_PROBLEM DETAILS_
In the listing below, find each line holding "const" and copy it.
-------- PROVIDED RECORDS
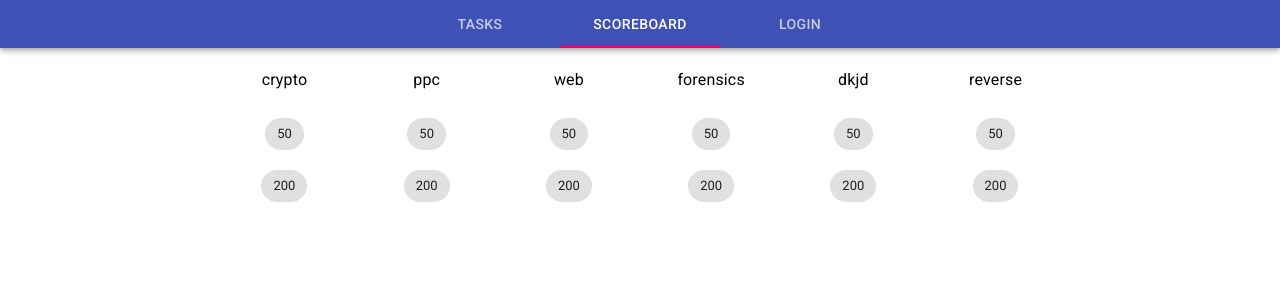
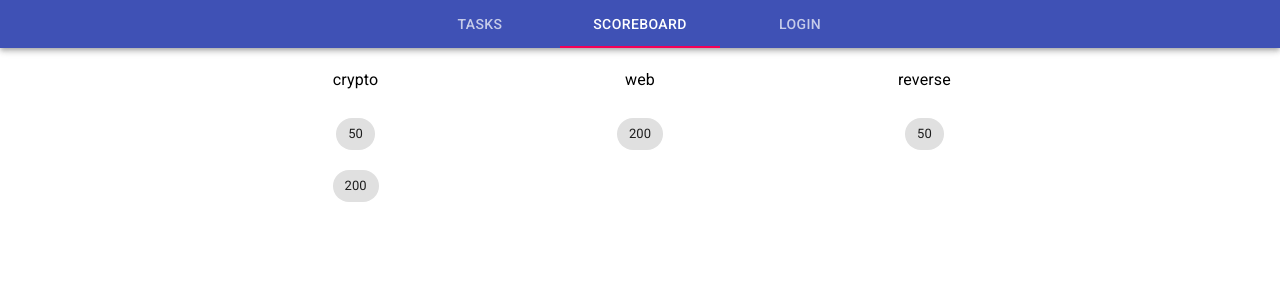
Before and after one commit to r34son/ctf-app, a React (Create React App) app: page /tasks in a window 1280 px wide. Shown: the top 300 px of the page. Built offline with nearby package versions, Linux system fonts and the light colour scheme; the HTML template or start-up script is replaced by a standard one.

Commit message:
djkfkdhf

```diff
--- a/src/components/Tasks.jsx
+++ b/src/components/Tasks.jsx
@@ -42,89 +42,45 @@ const useStyles = makeStyles(theme => ({
     }
 }));
 
-  const categories = [{
-    name: 'crypto',
-    tasks: [{
-        value: 50,
-        title: 'Crypto 50',
-        url: 'https://google.com',
-    },
-    {
-        value: 200,
-        title: 'Crypto 200',
-        url: 'https://google.com',
-    }]
+  const tasks = [{
+      title: 'Crypto 50',
+      category: 'crypto',
+      description: 'dkjdfdfslds',
+      points: 50,
   },
   {
-    name: 'ppc',
-    tasks: [{
-        value: 50,
-        title: 'PPC 50',
-        url: 'https://google.com',
-    },
-    {
-        value: 200,
-        title: 'PPC 200',
-        url: 'https://google.com',
-    }]
+    title: 'Crypto 200',
+    category: 'crypto',
+    description: 'dkjssdjlsjdsjdjlds',
+    url: 'https://google.com',
+    points: 200,
   },
   {
-    name: 'web',
-    tasks: [{
-        value: 50,
-        title: 'Web 50',
-        url: 'https://google.com',
-    },
-    {
-        value: 200,
-        title: 'Web 200',
-        url: 'https://google.com',
-    }]
+    title: 'Web 200',
+    category: 'web',
+    description: 'dkjssfsflds',
+    url: 'https://google.com',
+    points: 200,
   },
   {
-    name: 'forensics',
-    tasks: [{
-        value: 50,
-        title: 'Forensics 50',
-        url: 'https://google.com',
-    },
-    {
-        value: 200,
-        title: 'Forensics 200',
-        url: 'https://google.com',
-    }]
-  },
-  {
-    name: 'dkjd',
-    tasks: [{
-        value: 50,
-        title: 'DJJ 50',
-        url: 'https://google.com',
-    },
-    {
-        value: 200,
-        title: 'Crsdsdypto 200',
-        url: 'https://google.com',
-    }]
-  },
-  {
-    name: 'reverse',
-    tasks: [{
-        value: 50,
-        title: 'Reverse 50',
-        url: 'https://google.com',
-    },
-    {
-        value: 200,
-        title: 'Reverse 200',
-        url: 'https://google.com',
-    }]
-  }]
+    title: 'Reverse 50',
+    category: 'reverse',
+    description: 'dkjslds',
+    points: 50,
+}]
+
 
 const Tasks = () => {
     const [open, setOpen] = useState(false)
     const [task, setTask] = useState({})
     const [flag, setFlag] = useState('')
+    const [categories] = useState(Array.from(new Set(tasks.map(task => task.category))).map(category => {
+        return {
+            name: category,
+            tasks: tasks.filter(task => task.category == category).map(({category, ...task}) => task)
+        }
+    }
+    ))
     const classes = useStyles();
 
     const submitFlag = () => {
@@ -143,10 +99,9 @@ const Tasks = () => {
                     <Typography gutterBottom>
                         {category.name}
                     </Typography>
-                    {category.tasks.map(({ value, ...rest }) =>
-                        <Chip key={rest.title} className={classes.mt20} label={value} onClick={() => {
-                            console.log(rest)
-                            setTask(rest)
+                    {category.tasks.map(({ points, ...task }) =>
+                        <Chip key={task.title} className={classes.mt20} label={points} onClick={() => {
+                            setTask(task)
                             setOpen(true)
                         }}/>
                     )}
```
----------------
_SOLUTION TO THE PROBLEM_
@@ -42,89 +42,45 @@ const useStyles = makeStyles(theme => ({
-  const categories = [{
+  const tasks = [{
 const Tasks = () => {
     const [open, setOpen] = useState(false)
     const [task, setTask] = useState({})
     const [flag, setFlag] = useState('')
+    const [categories] = useState(Array.from(new Set(tasks.map(task => task.category))).map(category => {
     const classes = useStyles();
     const submitFlag = () => {
@@ -143,10 +99,9 @@ const Tasks = () => {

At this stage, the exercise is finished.